::: EXTRACTED DATA

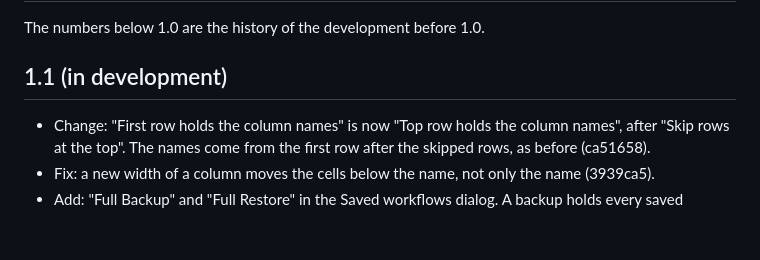
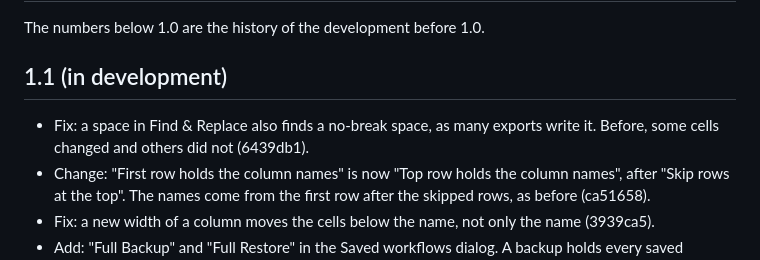
Before and after one commit to ethanpil/delimiter-lab, a Markdown page: CHANGELOG.md, the part around the change. GitHub-like rendering; blank space fills up the shorter version.

Commit message:
Write down the fix of the spaces in Find & Replace
Co-Authored-By: Claude Opus 5 <noreply@anthropic.com>

```diff
--- a/CHANGELOG.md
+++ b/CHANGELOG.md
@@ -4,6 +4,7 @@ The numbers below 1.0 are the history of the development before 1.0.
 
 ## 1.1 (in development)
 
+- Fix: a space in Find & Replace also finds a no-break space, as many exports write it. Before, some cells changed and others did not (6439db1).
 - Change: "First row holds the column names" is now "Top row holds the column names", after "Skip rows at the top". The names come from the first row after the skipped rows, as before (ca51658).
 - Fix: a new width of a column moves the cells below the name, not only the name (3939ca5).
 - Add: "Full Backup" and "Full Restore" in the Saved workflows dialog. A backup holds every saved workflow, the open steps and the settings (3c5fc77, b59979c, e2620be, d85e045, 8b4f8bf).
```
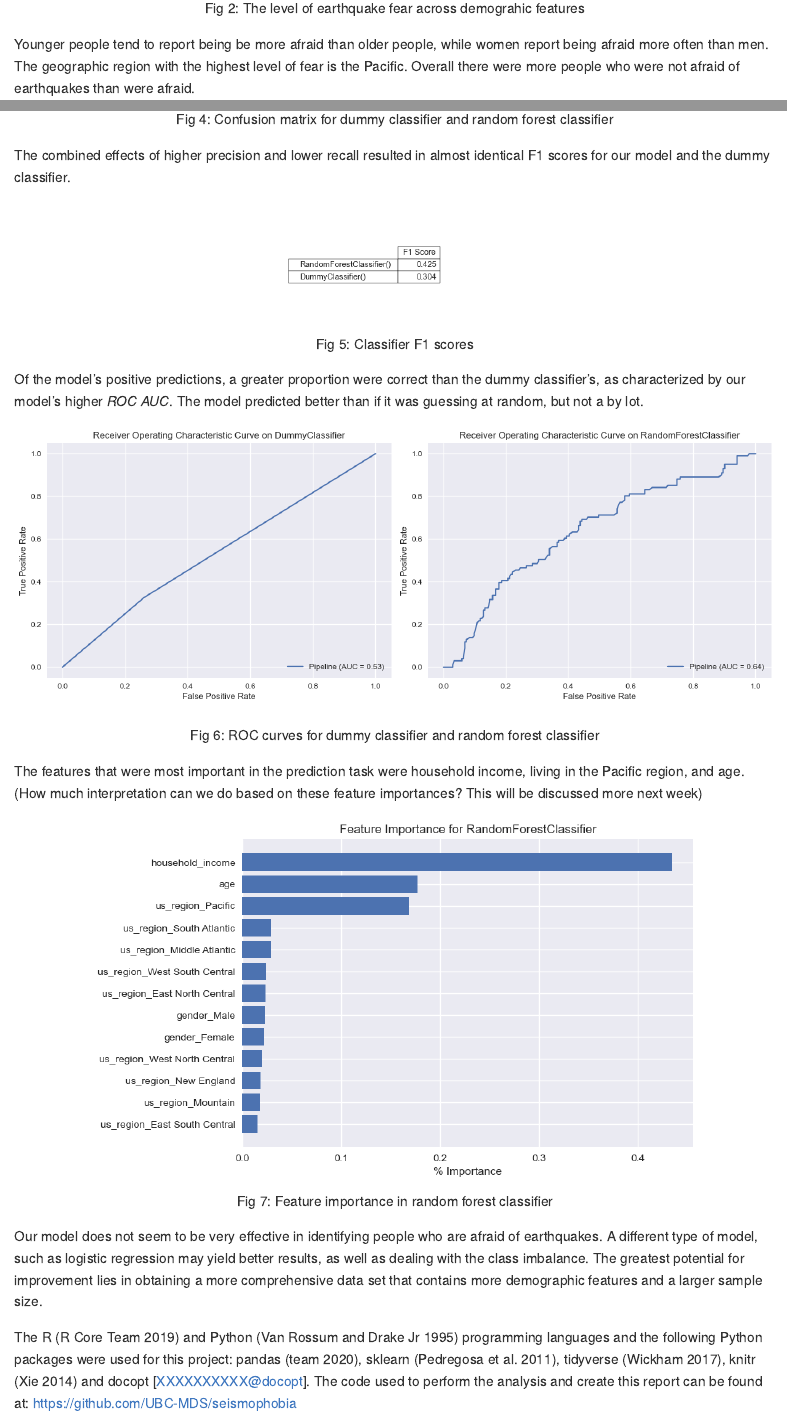
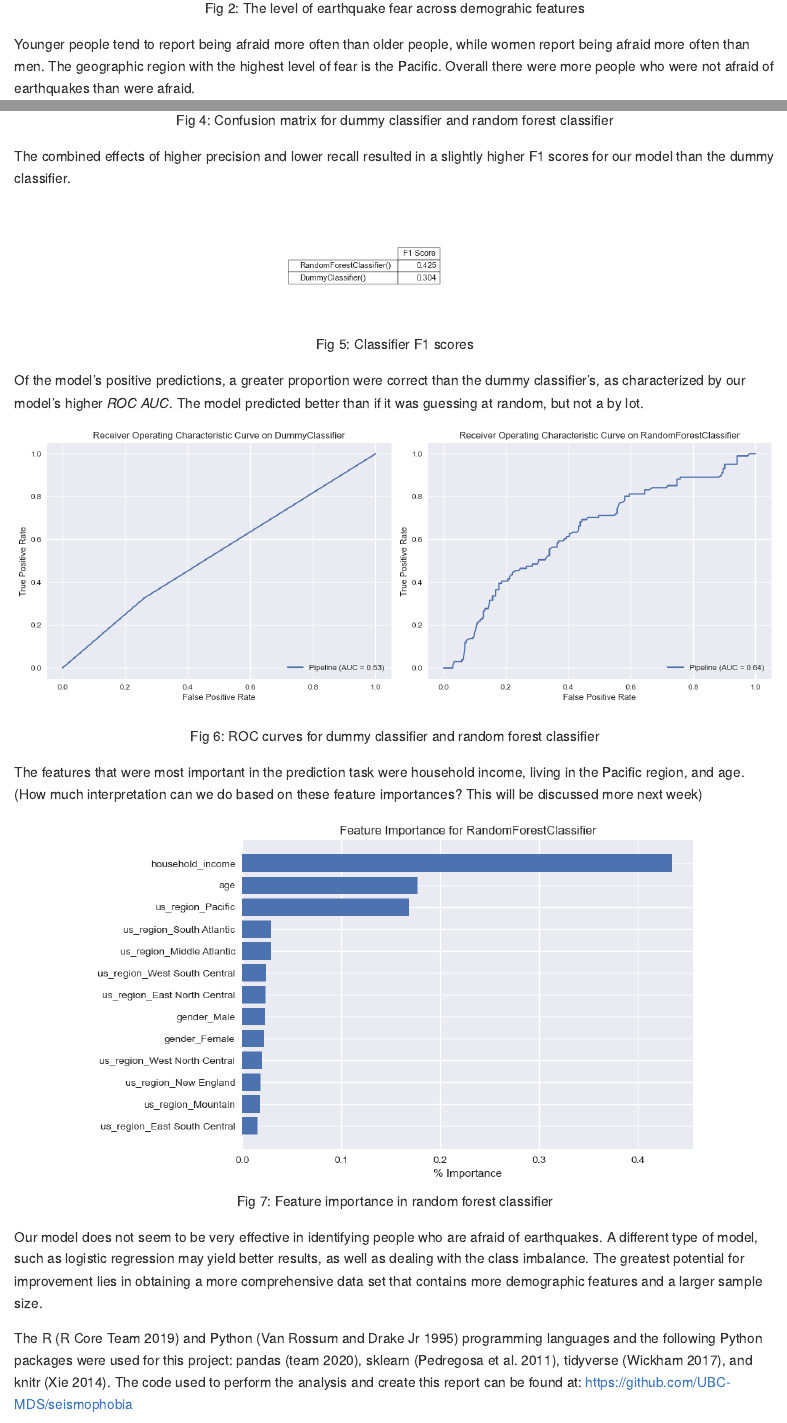
Before and after one commit to elgohr-update/jkim222383-seismophobia, an R Markdown document (doc/seismophobia_report.Rmd): the page in a window 1100 px wide, from 3010 px down, and a second part further down, joined at a grey line. Rendered offline with R 4.5, knitr and Pandoc, with nearby package versions.

Commit message:
Proofread generated report.

````diff
--- a/doc/seismophobia_report.Rmd
+++ b/doc/seismophobia_report.Rmd
@@ -47,12 +47,12 @@ Some preliminary examination of the data shows some relation between the demogra
 knitr::include_graphics(here::here("visuals", "feature_distributions.png"))
 ```
 
-The survey respondents were fairly evenly split across ages categories and genders. The household income distribution was not uniform, but is likely a reflection of the US population's income distribution, that had a median value of $55,775 in 2015 [@bureau_2018].  The distribution across US regions was not uniform, possibly due to the fact that the list of regions is divided into geographic regions that don't necessarily have the same populations. For example, the Pacific region (Washington, Oregon, and California) has a population of 50.1 million compared to New England (Connecticut, Massachussets, Maine, New Hampshire, Rhode Island, and Vermont) has a combined population of 14.7 million [@bureau_2019].
+The survey respondents were fairly evenly split across ages categories and genders. The household income distribution was not uniform, but is likely a reflection of the US population's income distribution, that had a median value of $55,775 in 2015 [@bureau_2018].  The distribution across US regions was not uniform, possibly due to the fact that the list of regions is divided into geographic regions that don't necessarily have the same populations. For example, the Pacific region (Washington, Oregon, and California) has a population of 50.1 million compared to New England (Connecticut, Massachusetts, Maine, New Hampshire, Rhode Island, and Vermont) has a combined population of 14.7 million [@bureau_2019].
 
 ```{r feature_distributions_across_response, fig.align = 'center', out.width = "75%", fig.cap = "Fig 2: The level of earthquake fear across demograhic features"}
 knitr::include_graphics(here::here("visuals", "feature_distributions_across_response.png"))
 ```
-Younger people tend to report being be more afraid than older people, while women report being afraid more often than men. The geographic region with the highest level of fear is the Pacific. Overall there were more people who were not afraid of earthquakes than were afraid.
+Younger people tend to report being afraid more often than older people, while women report being afraid more often than men. The geographic region with the highest level of fear is the Pacific. Overall there were more people who were not afraid of earthquakes than were afraid.
 
 ```{r target_distribution, fig.align = 'center', out.width = "25%", fig.cap = "Fig 3: The distribution of earthquake fear among respondents"}
 knitr::include_graphics(here::here("visuals", "target_distribution.png"))
@@ -75,7 +75,7 @@ knitr::include_graphics(c(here::here("visuals", "confusion_matrix_DummyClassifie
                           here::here("visuals", "confusion_matrix_RandomForestClassifier.png")))
 ```
 
-The combined effects of higher precision and lower recall resulted in almost identical F1 scores for our model and the dummy classifier.
+The combined effects of higher precision and lower recall resulted in a slightly higher F1 scores for our model than the dummy classifier.
 
 ```{r classifier_results_table, echo=FALSE, out.width="30%", out.height="30%", fig.cap="Fig 5: Classifier F1 scores",fig.show='hold',fig.align='center'}
 knitr::include_graphics(here::here("visuals", "classifier_results_table.png"))
@@ -99,7 +99,7 @@ knitr::include_graphics(here::here("visuals", "feature_importance.png"))
 
 Our model does not seem to be very effective in identifying people who are afraid of earthquakes. A different type of model, such as logistic regression may yield better results, as well as dealing with the class imbalance. The greatest potential for improvement lies in obtaining a more comprehensive data set that contains more demographic features and a larger sample size.
 
-The R [@R] and Python [@van1995python] programming languages and the following Python packages were used for this project: pandas [@reback2020pandas], sklearn [@scikit-learn], tidyverse [@tidyverse], knitr [@knitr] and docopt [XXXXXXXXXX@docopt]. The code used to perform the analysis and create this report can be found at: https://github.com/UBC-MDS/seismophobia
+The R [@R] and Python [@van1995python] programming languages and the following Python packages were used for this project: pandas [@reback2020pandas], sklearn [@scikit-learn], tidyverse [@tidyverse], and knitr [@knitr]. The code used to perform the analysis and create this report can be found at: https://github.com/UBC-MDS/seismophobia
 
 
 
````
Also changed, not shown: doc/seismophobia_report.html (added), doc/seismophobia_report.md, src/seismophobia_eda.html, doc/seismophobia_report.Rmd (2 more changed lines).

::::::

WHAT THE TASK ASKS >>
Would you output all of the entries above exactly, keeping the pictures out?

ANSWER FOR THIS EXERCISE >>
Before and after one commit to ethanpil/delimiter-lab, a Markdown page: CHANGELOG.md, the part around the change. GitHub-like rendering; blank space fills up the shorter version.

Commit message:
Write down the fix of the spaces in Find & Replace
Co-Authored-By: Claude Opus 5 <noreply@anthropic.com>

```diff
--- a/CHANGELOG.md
+++ b/CHANGELOG.md
@@ -4,6 +4,7 @@ The numbers below 1.0 are the history of the development before 1.0.
 
 ## 1.1 (in development)
 
+- Fix: a space in Find & Replace also finds a no-break space, as many exports write it. Before, some cells changed and others did not (6439db1).
 - Change: "First row holds the column names" is now "Top row holds the column names", after "Skip rows at the top". The names come from the first row after the skipped rows, as before (ca51658).
 - Fix: a new width of a column moves the cells below the name, not only the name (3939ca5).
 - Add: "Full Backup" and "Full Restore" in the Saved workflows dialog. A backup holds every saved workflow, the open steps and the settings (3c5fc77, b59979c, e2620be, d85e045, 8b4f8bf).
```
Before and after one commit to elgohr-update/jkim222383-seismophobia, an R Markdown document (doc/seismophobia_report.Rmd): the page in a window 1100 px wide, from 3010 px down, and a second part further down, joined at a grey line. Rendered offline with R 4.5, knitr and Pandoc, with nearby package versions.

Commit message:
Proofread generated report.

````diff
--- a/doc/seismophobia_report.Rmd
+++ b/doc/seismophobia_report.Rmd
@@ -47,12 +47,12 @@ Some preliminary examination of the data shows some relation between the demogra
 knitr::include_graphics(here::here("visuals", "feature_distributions.png"))
 ```
 
-The survey respondents were fairly evenly split across ages categories and genders. The household income distribution was not uniform, but is likely a reflection of the US population's income distribution, that had a median value of $55,775 in 2015 [@bureau_2018].  The distribution across US regions was not uniform, possibly due to the fact that the list of regions is divided into geographic regions that don't necessarily have the same populations. For example, the Pacific region (Washington, Oregon, and California) has a population of 50.1 million compared to New England (Connecticut, Massachussets, Maine, New Hampshire, Rhode Island, and Vermont) has a combined population of 14.7 million [@bureau_2019].
+The survey respondents were fairly evenly split across ages categories and genders. The household income distribution was not uniform, but is likely a reflection of the US population's income distribution, that had a median value of $55,775 in 2015 [@bureau_2018].  The distribution across US regions was not uniform, possibly due to the fact that the list of regions is divided into geographic regions that don't necessarily have the same populations. For example, the Pacific region (Washington, Oregon, and California) has a population of 50.1 million compared to New England (Connecticut, Massachusetts, Maine, New Hampshire, Rhode Island, and Vermont) has a combined population of 14.7 million [@bureau_2019].
 
 ```{r feature_distributions_across_response, fig.align = 'center', out.width = "75%", fig.cap = "Fig 2: The level of earthquake fear across demograhic features"}
 knitr::include_graphics(here::here("visuals", "feature_distributions_across_response.png"))
 ```
-Younger people tend to report being be more afraid than older people, while women report being afraid more often than men. The geographic region with the highest level of fear is the Pacific. Overall there were more people who were not afraid of earthquakes than were afraid.
+Younger people tend to report being afraid more often than older people, while women report being afraid more often than men. The geographic region with the highest level of fear is the Pacific. Overall there were more people who were not afraid of earthquakes than were afraid.
 
 ```{r target_distribution, fig.align = 'center', out.width = "25%", fig.cap = "Fig 3: The distribution of earthquake fear among respondents"}
 knitr::include_graphics(here::here("visuals", "target_distribution.png"))
@@ -75,7 +75,7 @@ knitr::include_graphics(c(here::here("visuals", "confusion_matrix_DummyClassifie
                           here::here("visuals", "confusion_matrix_RandomForestClassifier.png")))
 ```
 
-The combined effects of higher precision and lower recall resulted in almost identical F1 scores for our model and the dummy classifier.
+The combined effects of higher precision and lower recall resulted in a slightly higher F1 scores for our model than the dummy classifier.
 
 ```{r classifier_results_table, echo=FALSE, out.width="30%", out.height="30%", fig.cap="Fig 5: Classifier F1 scores",fig.show='hold',fig.align='center'}
 knitr::include_graphics(here::here("visuals", "classifier_results_table.png"))
@@ -99,7 +99,7 @@ knitr::include_graphics(here::here("visuals", "feature_importance.png"))
 
 Our model does not seem to be very effective in identifying people who are afraid of earthquakes. A different type of model, such as logistic regression may yield better results, as well as dealing with the class imbalance. The greatest potential for improvement lies in obtaining a more comprehensive data set that contains more demographic features and a larger sample size.
 
-The R [@R] and Python [@van1995python] programming languages and the following Python packages were used for this project: pandas [@reback2020pandas], sklearn [@scikit-learn], tidyverse [@tidyverse], knitr [@knitr] and docopt [XXXXXXXXXX@docopt]. The code used to perform the analysis and create this report can be found at: https://github.com/UBC-MDS/seismophobia
+The R [@R] and Python [@van1995python] programming languages and the following Python packages were used for this project: pandas [@reback2020pandas], sklearn [@scikit-learn], tidyverse [@tidyverse], and knitr [@knitr]. The code used to perform the analysis and create this report can be found at: https://github.com/UBC-MDS/seismophobia
 
 
 
````
Also changed, not shown: doc/seismophobia_report.html (added), doc/seismophobia_report.md, src/seismophobia_eda.html, doc/seismophobia_report.Rmd (2 more changed lines).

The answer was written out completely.